RECORD EXCERPTS Block Start

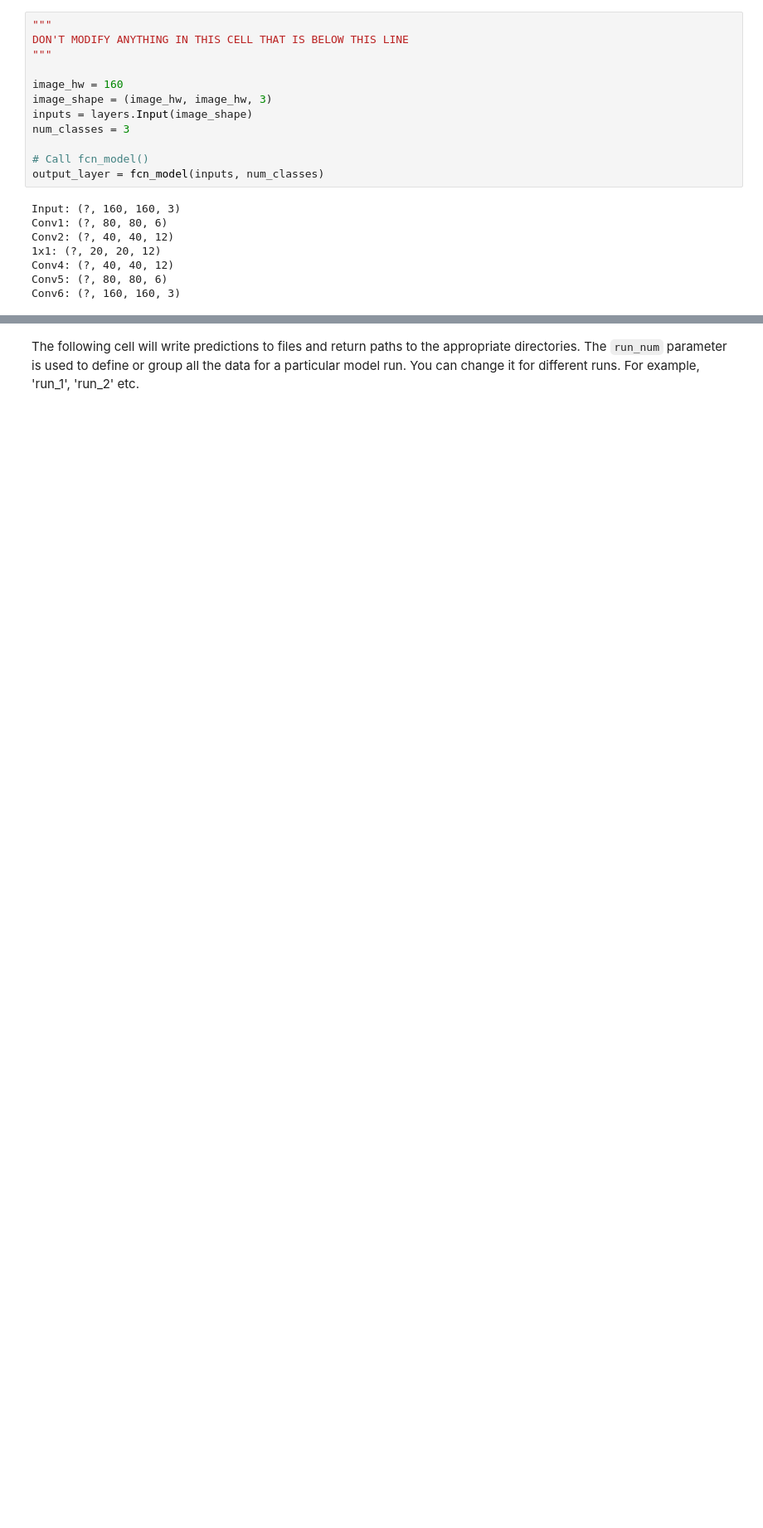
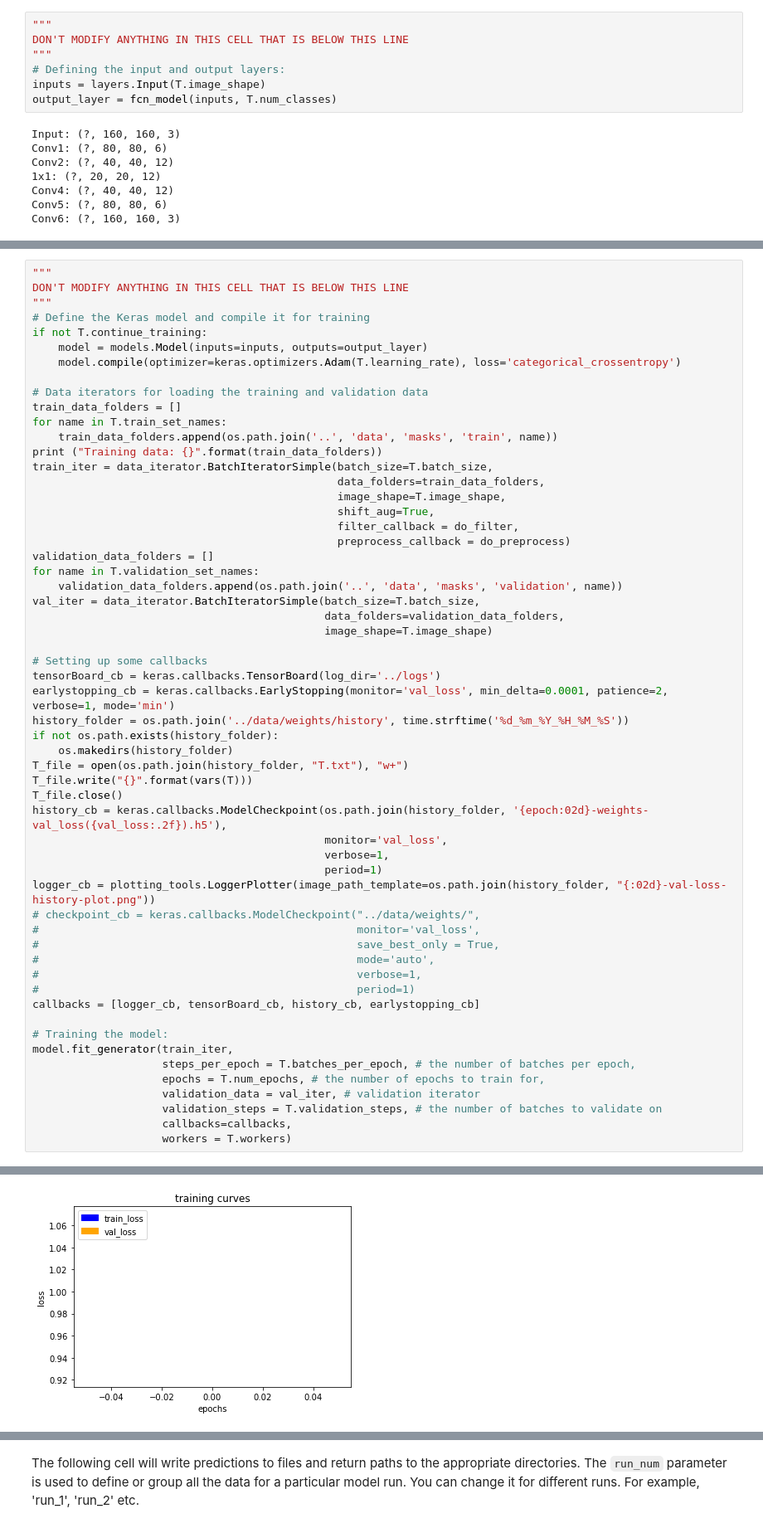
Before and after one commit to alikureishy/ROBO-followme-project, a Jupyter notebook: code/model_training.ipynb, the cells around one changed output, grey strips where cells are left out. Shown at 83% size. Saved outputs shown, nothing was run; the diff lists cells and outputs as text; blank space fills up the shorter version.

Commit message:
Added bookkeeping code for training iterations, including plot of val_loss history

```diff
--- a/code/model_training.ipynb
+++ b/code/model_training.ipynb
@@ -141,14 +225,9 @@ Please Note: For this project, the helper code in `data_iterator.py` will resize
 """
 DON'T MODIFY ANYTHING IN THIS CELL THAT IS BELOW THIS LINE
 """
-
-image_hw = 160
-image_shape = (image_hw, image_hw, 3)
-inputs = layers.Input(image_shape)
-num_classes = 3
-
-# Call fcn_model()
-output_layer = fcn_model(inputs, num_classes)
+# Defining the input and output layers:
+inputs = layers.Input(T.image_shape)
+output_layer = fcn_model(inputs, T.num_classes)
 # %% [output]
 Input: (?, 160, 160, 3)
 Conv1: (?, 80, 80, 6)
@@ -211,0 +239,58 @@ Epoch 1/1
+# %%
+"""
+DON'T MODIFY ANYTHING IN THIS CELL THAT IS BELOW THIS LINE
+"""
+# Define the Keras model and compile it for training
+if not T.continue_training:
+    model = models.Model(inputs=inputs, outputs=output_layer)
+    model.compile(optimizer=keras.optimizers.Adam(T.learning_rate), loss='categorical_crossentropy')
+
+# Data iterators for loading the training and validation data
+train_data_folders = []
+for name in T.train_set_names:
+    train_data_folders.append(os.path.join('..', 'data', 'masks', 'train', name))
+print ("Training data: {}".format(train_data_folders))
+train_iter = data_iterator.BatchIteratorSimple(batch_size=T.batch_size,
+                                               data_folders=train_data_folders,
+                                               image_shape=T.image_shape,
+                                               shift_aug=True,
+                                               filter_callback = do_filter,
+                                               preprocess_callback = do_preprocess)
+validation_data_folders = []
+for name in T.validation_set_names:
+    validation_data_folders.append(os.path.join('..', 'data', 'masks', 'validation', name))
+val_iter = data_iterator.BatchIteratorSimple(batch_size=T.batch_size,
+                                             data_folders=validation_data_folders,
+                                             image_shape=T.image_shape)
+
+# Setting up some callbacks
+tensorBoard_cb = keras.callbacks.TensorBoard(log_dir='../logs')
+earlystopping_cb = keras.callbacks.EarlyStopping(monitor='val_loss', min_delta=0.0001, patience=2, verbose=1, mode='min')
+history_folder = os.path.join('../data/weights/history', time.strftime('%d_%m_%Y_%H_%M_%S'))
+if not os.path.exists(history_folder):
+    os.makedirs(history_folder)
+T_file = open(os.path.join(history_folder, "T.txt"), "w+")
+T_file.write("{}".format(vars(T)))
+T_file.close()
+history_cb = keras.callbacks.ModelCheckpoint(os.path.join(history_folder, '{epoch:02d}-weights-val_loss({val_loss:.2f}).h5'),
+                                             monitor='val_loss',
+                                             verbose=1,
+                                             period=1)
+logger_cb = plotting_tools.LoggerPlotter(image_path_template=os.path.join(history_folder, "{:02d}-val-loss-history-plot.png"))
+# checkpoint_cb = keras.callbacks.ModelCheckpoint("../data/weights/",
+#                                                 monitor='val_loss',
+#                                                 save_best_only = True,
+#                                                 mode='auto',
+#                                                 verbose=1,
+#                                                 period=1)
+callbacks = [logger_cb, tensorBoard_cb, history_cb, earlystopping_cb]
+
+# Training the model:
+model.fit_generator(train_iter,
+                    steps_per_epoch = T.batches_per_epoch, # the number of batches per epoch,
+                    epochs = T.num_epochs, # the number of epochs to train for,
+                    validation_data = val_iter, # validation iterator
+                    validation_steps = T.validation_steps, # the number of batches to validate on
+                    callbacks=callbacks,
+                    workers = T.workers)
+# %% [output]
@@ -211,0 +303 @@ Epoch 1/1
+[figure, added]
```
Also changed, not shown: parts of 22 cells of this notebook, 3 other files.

RECORD EXCERPTS Block End
RECORD EXCERPTS Block Start

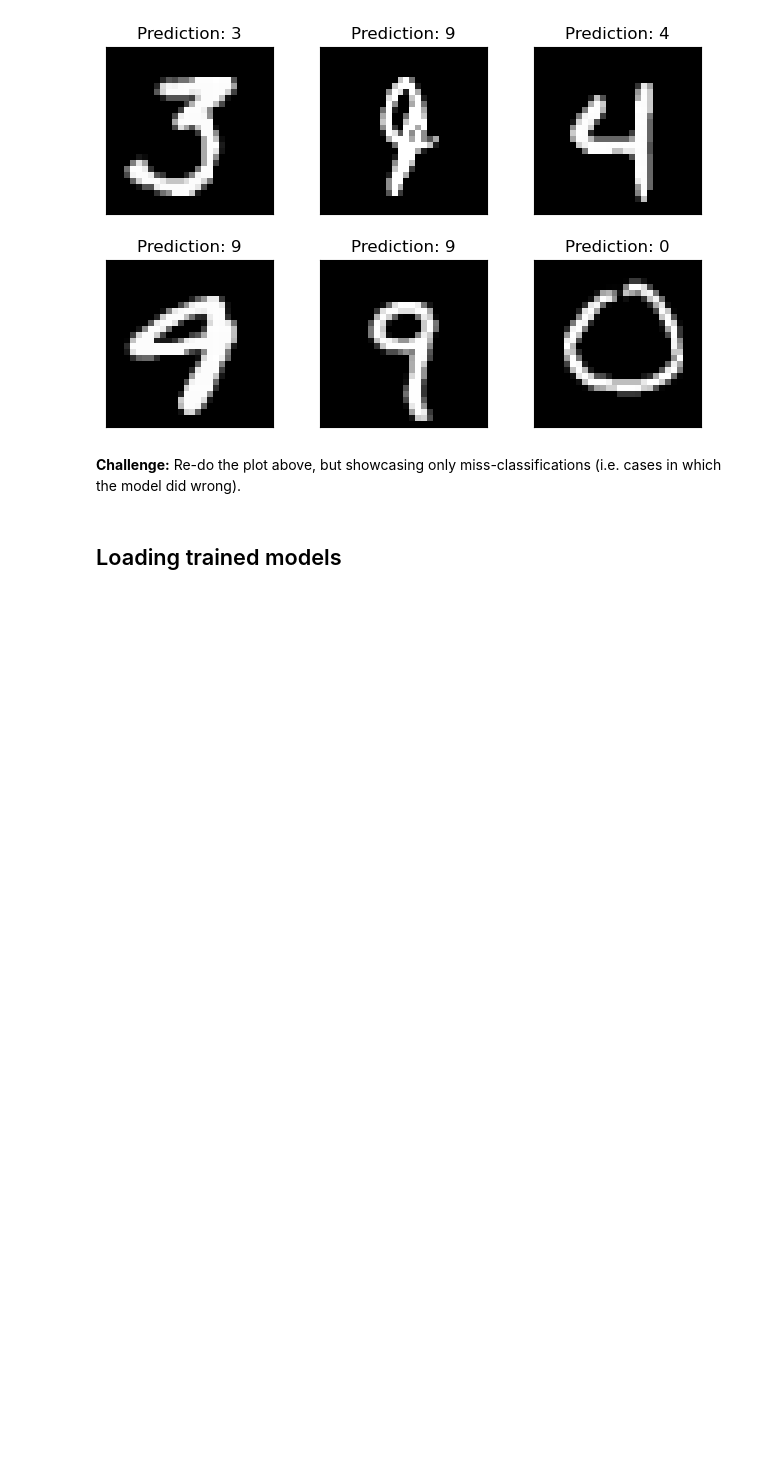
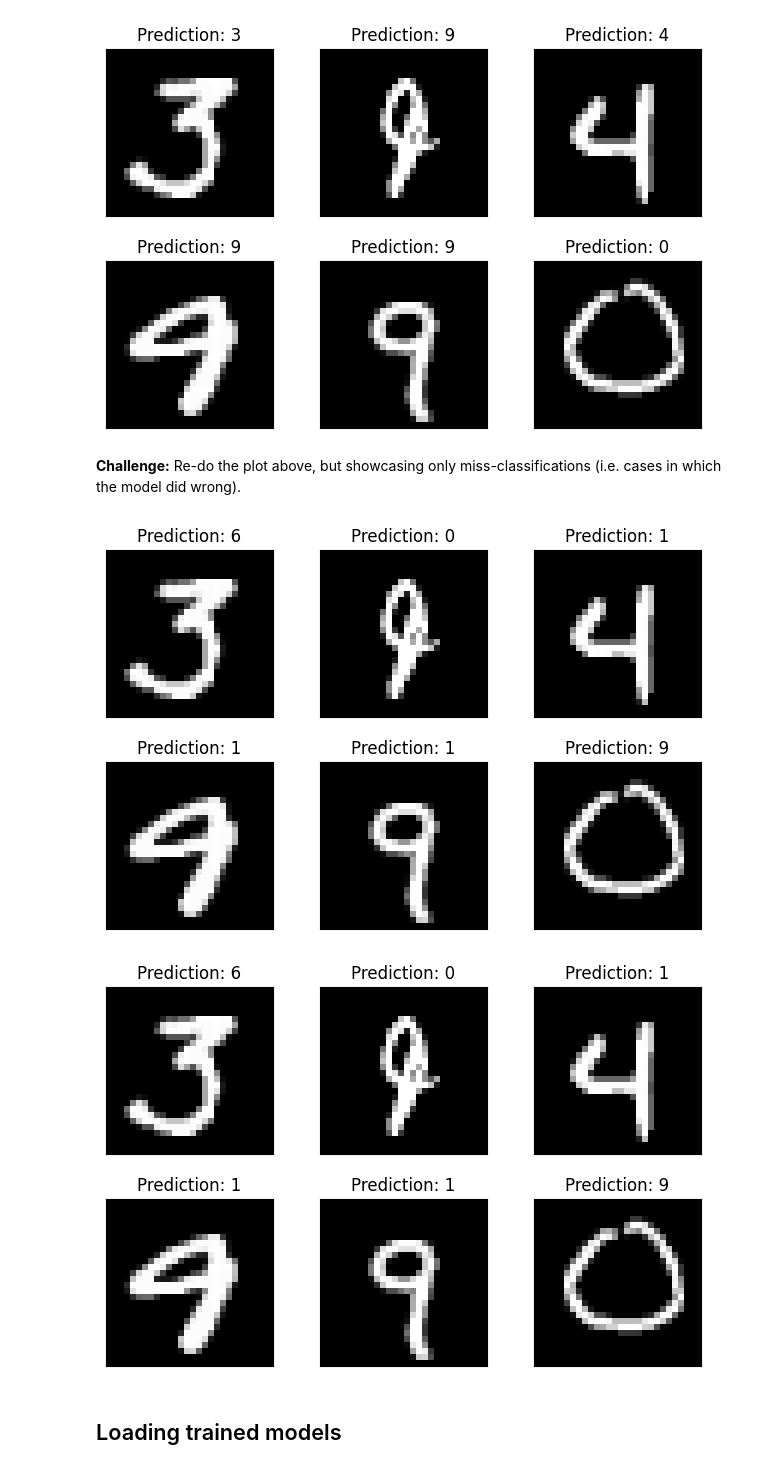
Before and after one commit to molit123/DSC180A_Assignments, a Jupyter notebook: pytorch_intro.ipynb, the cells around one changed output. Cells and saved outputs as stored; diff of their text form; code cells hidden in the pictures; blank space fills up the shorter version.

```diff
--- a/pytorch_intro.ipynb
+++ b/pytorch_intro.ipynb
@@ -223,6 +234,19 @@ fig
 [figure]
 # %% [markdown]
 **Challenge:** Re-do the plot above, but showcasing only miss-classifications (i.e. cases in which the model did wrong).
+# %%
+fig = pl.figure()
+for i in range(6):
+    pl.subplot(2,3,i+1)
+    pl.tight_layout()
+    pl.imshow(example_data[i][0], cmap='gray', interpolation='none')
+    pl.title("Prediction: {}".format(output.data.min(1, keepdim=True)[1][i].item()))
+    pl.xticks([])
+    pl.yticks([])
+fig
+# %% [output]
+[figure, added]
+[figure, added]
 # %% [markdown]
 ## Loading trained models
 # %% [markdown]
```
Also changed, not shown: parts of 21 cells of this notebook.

RECORD EXCERPTS Block End

Copy each line above holding "BatchIteratorSimple".

§ TASK OUTPUT:
+train_iter = data_iterator.BatchIteratorSimple(batch_size=T.batch_size,
+val_iter = data_iterator.BatchIteratorSimple(batch_size=T.batch_size,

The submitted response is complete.